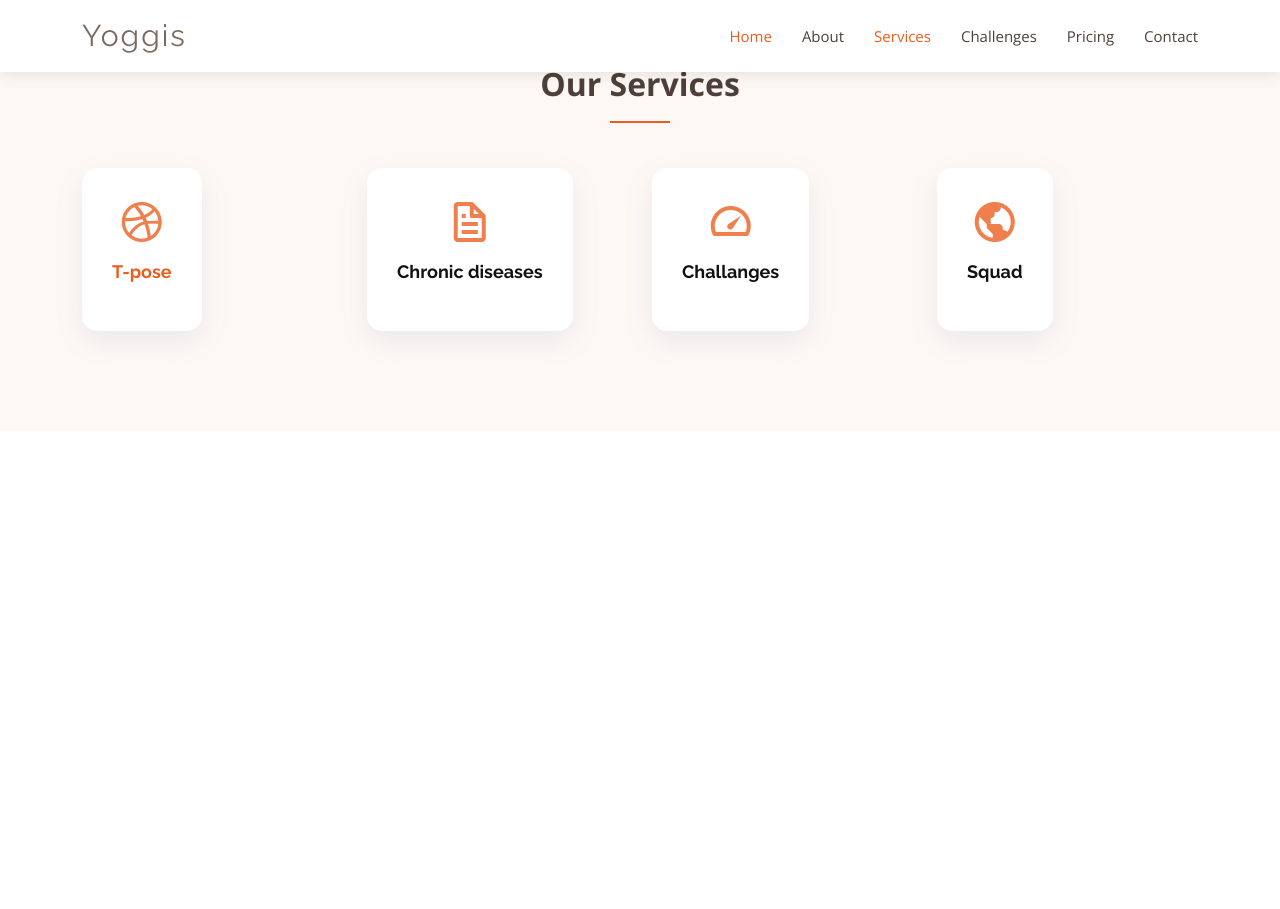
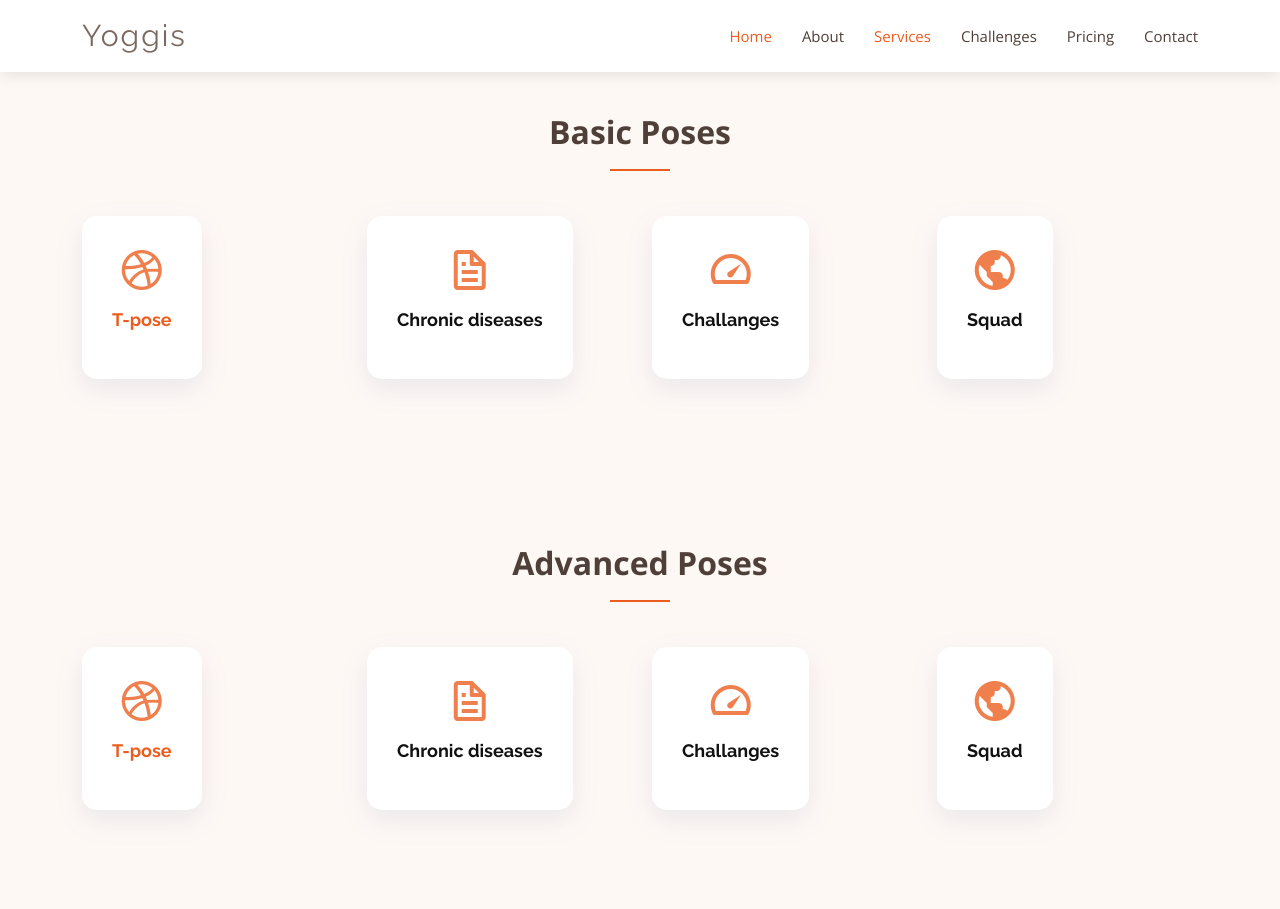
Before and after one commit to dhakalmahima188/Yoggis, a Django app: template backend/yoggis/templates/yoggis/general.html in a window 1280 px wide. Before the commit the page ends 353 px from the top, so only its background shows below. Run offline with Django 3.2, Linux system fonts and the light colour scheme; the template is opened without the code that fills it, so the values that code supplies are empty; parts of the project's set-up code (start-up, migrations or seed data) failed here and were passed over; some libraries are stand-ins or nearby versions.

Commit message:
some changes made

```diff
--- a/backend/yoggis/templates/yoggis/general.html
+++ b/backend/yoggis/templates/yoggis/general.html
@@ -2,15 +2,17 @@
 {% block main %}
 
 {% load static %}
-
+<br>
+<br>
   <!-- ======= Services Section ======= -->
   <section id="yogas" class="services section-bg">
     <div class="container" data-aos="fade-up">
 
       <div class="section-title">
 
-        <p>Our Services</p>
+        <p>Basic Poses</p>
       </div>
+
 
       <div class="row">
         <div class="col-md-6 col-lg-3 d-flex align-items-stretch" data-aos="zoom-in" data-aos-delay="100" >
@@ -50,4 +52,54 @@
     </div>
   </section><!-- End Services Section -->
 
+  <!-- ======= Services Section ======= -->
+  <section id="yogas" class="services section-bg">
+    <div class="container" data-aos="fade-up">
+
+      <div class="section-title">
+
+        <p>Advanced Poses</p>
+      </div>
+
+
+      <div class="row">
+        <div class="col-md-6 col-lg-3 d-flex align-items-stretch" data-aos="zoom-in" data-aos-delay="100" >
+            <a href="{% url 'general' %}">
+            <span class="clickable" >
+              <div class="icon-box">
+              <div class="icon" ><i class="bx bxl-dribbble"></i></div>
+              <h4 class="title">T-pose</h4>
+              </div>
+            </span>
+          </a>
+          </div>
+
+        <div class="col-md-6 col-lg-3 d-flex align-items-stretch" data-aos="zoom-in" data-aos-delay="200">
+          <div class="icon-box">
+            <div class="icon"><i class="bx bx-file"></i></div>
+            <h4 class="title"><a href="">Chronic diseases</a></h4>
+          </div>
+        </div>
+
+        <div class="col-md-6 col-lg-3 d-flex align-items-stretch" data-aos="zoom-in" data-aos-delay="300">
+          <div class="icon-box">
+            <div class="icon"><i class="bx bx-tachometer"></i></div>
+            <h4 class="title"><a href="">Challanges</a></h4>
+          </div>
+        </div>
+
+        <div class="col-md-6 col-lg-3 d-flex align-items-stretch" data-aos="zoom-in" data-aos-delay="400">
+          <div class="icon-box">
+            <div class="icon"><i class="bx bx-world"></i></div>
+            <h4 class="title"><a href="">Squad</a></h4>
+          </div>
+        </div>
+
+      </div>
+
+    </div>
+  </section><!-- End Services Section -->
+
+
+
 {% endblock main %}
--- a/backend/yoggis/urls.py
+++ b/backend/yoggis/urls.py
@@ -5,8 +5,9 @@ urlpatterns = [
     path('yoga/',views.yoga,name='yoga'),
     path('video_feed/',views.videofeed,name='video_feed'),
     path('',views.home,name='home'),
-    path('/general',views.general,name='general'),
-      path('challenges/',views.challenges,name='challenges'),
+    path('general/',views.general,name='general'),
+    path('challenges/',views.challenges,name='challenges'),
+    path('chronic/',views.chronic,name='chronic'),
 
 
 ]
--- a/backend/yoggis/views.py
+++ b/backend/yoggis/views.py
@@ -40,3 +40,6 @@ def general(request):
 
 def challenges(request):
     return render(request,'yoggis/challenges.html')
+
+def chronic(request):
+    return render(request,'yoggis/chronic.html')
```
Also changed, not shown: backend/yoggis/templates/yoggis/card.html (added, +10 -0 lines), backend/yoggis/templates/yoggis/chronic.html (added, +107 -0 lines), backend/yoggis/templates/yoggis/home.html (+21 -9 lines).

***

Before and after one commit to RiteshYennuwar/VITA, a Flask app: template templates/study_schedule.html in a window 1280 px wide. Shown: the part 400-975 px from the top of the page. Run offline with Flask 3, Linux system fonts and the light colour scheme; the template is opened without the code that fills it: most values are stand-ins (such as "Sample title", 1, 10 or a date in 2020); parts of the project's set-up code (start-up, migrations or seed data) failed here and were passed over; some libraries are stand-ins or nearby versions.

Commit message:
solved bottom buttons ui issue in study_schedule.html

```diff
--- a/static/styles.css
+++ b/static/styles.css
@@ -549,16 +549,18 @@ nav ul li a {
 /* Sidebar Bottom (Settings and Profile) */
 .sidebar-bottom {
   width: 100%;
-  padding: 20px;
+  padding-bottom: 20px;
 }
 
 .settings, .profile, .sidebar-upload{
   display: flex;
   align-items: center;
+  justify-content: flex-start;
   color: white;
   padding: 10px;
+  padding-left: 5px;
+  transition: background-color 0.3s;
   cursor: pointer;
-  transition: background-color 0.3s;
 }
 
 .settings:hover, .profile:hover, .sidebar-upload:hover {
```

***

TASK DESCRIPTION:
Among the records, count every line where "zoom" appears. Reply with the total alone.

SOLUTION:
5